It occurred to me that fog is a wonderful phenomenon that provides a useful opportunity to slow down both literally and metaphorically, take a different sensory lens to the world and ‘see’ what we might not have observed before. Fog reduces visibility or more accurately optical (visual) acuity, you lose the ability to pick up fine detail or the ‘sh*^t I can’t see anything’ factor. Driving is probably the activity most people would associate with impairment due to fog. What is immediately in front of you becomes lost in the murky soup of condensation and should mean an adjustment in awareness or at least some modification of speed and following distance. More often than not I suspect it is met with gritted teeth, reluctant braking and the dilemma of whether to have your lights dipped or on full. People rarely embrace the opportunity to focus in a new way or even notice how things appear in this new ‘muted’ light. They just want to get through it and out the other side.

I’ve noticed when running just how often I expect to get to the top of Mt Eden and look out over the city. My expectation is based on a preference for the view being panoramic but I have come to appreciate the beauty and contrast foggy mornings bring. Trees become silhouettes and lights become orbs and it always feels like I hear more. Breaking through at the summit, the city makes noise beneath the fleece of white cloud and other landmarks form a temporary new perspective of ‘ground level’.

So whether your are driving or just going about life generally if ‘fog’ appears either metaphorically or literally – take a moment to adjust and see what appears to emerge that might have come forward for noticing now that the usual background detail has blurred.

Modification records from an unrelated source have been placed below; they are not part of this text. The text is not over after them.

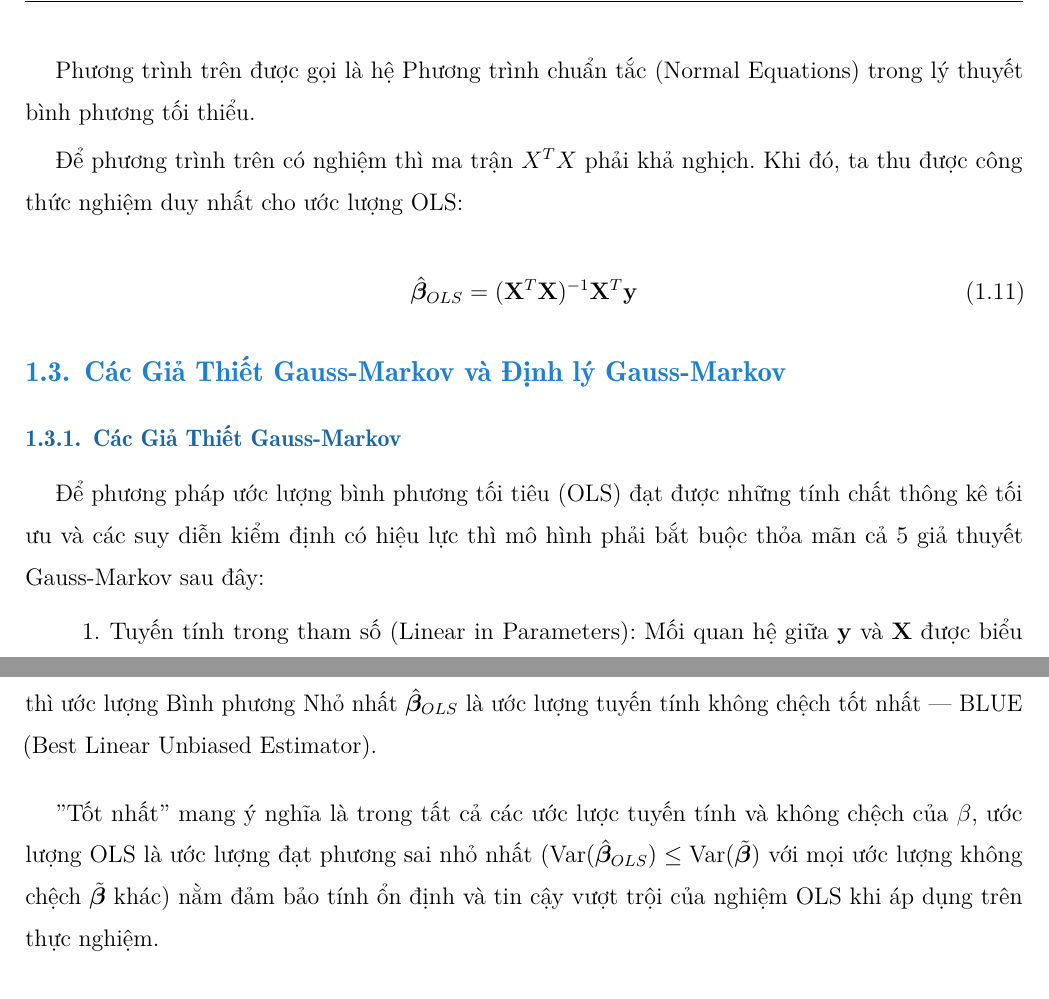
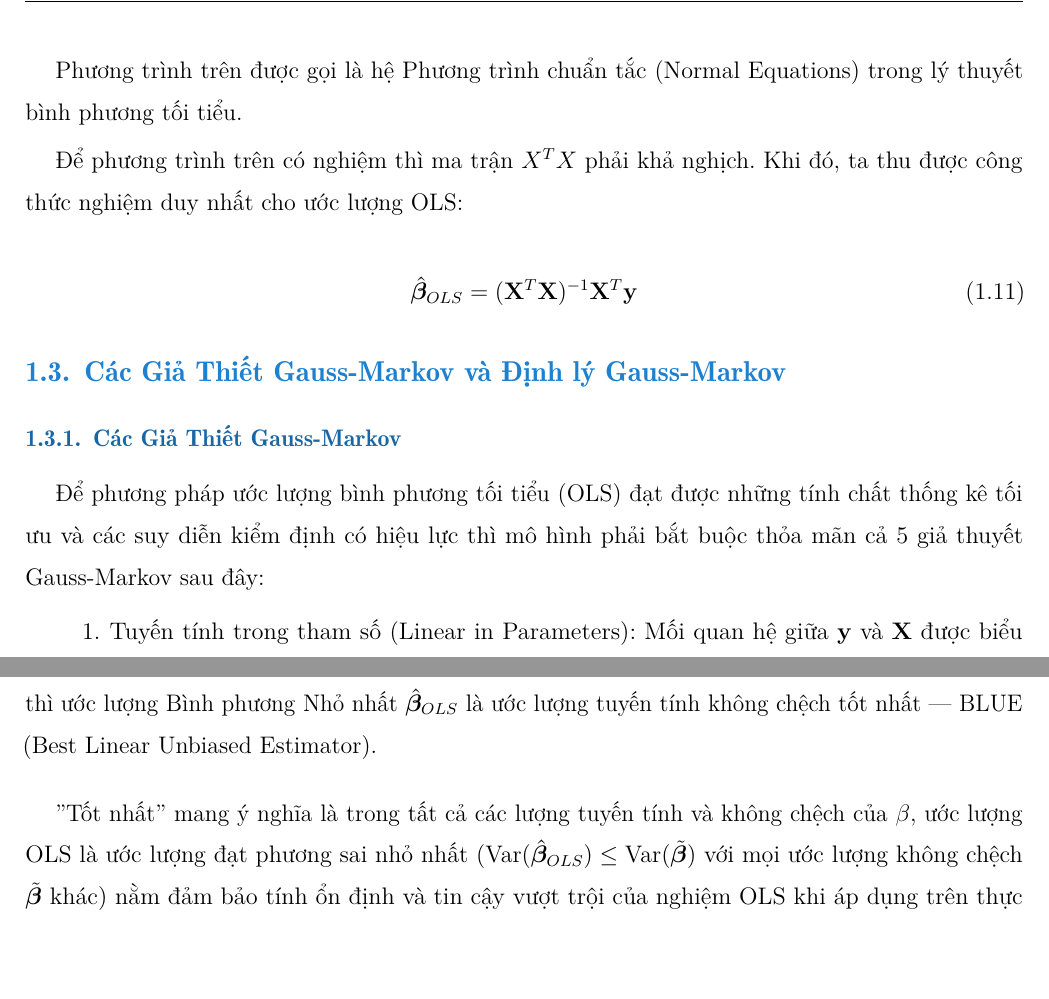
Before and after one commit to TanKhoiTV/blues-estimator-project, a LaTeX thesis (report/report.tex, which reads report/chapters/part1.tex): two parts of pages 10 and 11 of 38, joined at a grey line, cut so that both start at the same text. Compiled offline with LuaLaTeX.

Commit message:
docs(report): correct minor typos in part 1

```diff
--- a/report/chapters/part1.tex
+++ b/report/chapters/part1.tex
@@ -108,7 +108,7 @@ Tiến hành lấy đạo hàm ma trận (Matrix Calculus) của hàm số theo
     -2\mathbf{X}^T\mathbf{y} + 2\mathbf{X}^T\mathbf{X}\boldsymbol{\beta} = \mathbf{0} \implies \mathbf{X}^T\mathbf{X}\boldsymbol{\beta} = \mathbf{X}^T\mathbf{y}
 \end{equation}
 
-Phương trình trên được gọi là hệ Phương trình chuẩn tắc (Normal Equations) trong lý thuyết bình phương tối thiểu.
+Phương trình trên được gọi là hệ Phương trình chuẩn tắc (Normal Equations) trong lý thuyết bình phương tối tiểu.
 
 Để phương trình trên có nghiệm thì ma trận $X^T X$ phải khả nghịch. Khi đó, ta thu được công thức nghiệm duy nhất cho ước lượng OLS:
 
@@ -120,7 +120,7 @@ Phương trình trên được gọi là hệ Phương trình chuẩn tắc (Nor
 
 \subsection{Các Giả Thiết Gauss-Markov}
 
-Để phương pháp ước lượng bình phương tối tiêu (OLS) đạt được những tính chất thông kê tối ưu và các suy diễn kiểm định có hiệu lực thì mô hình phải bắt buộc thỏa mãn cả 5 giả thuyết Gauss-Markov sau đây:
+Để phương pháp ước lượng bình phương tối tiểu (OLS) đạt được những tính chất thống kê tối ưu và các suy diễn kiểm định có hiệu lực thì mô hình phải bắt buộc thỏa mãn cả 5 giả thuyết Gauss-Markov sau đây:
 
 \begin{enumerate}[topsep=0pt, itemsep=2.5pt, leftmargin=1.5cm]
     \item Tuyến tính trong tham số (Linear in Parameters): Mối quan hệ giữa $\mathbf{y}$ và $\mathbf{X}$ được biểu diễn đúng dưới dạng tuyến tính $\mathbf{y} = \mathbf{X}\boldsymbol{\beta} + \boldsymbol{\varepsilon}$.
@@ -154,7 +154,7 @@ Trong đó, $\mathbf{I}_n$ là ma trận đơn vị kích thước $n \times n$.
     Nếu một mô hình hồi quy tuyến tính thỏa mãn đầy đủ các giả thiết từ (1) đến (5), thì ước lượng Bình phương Nhỏ nhất $\hat{\boldsymbol{\beta}}_{OLS}$ là ước lượng tuyến tính không chệch tốt nhất — BLUE (Best Linear Unbiased Estimator).
 \end{theorem}
 
-"Tốt nhất" mang ý nghĩa là trong tất cả các ước lược tuyến tính và không chệch của $\beta$, ước lượng OLS là ước lượng đạt phương sai nhỏ nhất ($\text{Var}(\hat{\boldsymbol{\beta}}_{OLS}) \le \text{Var}(\tilde{\boldsymbol{\beta}})$ với mọi ước lượng không chệch $\tilde{\boldsymbol{\beta}}$ khác) nằm đảm bảo tính ổn định và tin cậy vượt trội của nghiệm OLS khi áp dụng trên thực nghiệm.
+"Tốt nhất" mang ý nghĩa là trong tất cả các lượng tuyến tính và không chệch của $\beta$, ước lượng OLS là ước lượng đạt phương sai nhỏ nhất ($\text{Var}(\hat{\boldsymbol{\beta}}_{OLS}) \le \text{Var}(\tilde{\boldsymbol{\beta}})$ với mọi ước lượng không chệch $\tilde{\boldsymbol{\beta}}$ khác) nằm đảm bảo tính ổn định và tin cậy vượt trội của nghiệm OLS khi áp dụng trên thực nghiệm.
 
 \section{Ma Trận Chiếu (Hat Matrix) và Tính Chất Hình Học của OLS}
 
```
Also changed, not shown: report/chapters/part1.tex (2 more changed lines).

But if you are on a bike in the fog – just get over the ego and go high viz – become a Dutch football fan if you need an excuse, or go all the way and get a vest – embody Emmet from The Lego Movie…either way there are times when it pays to stand out and not blend into the background.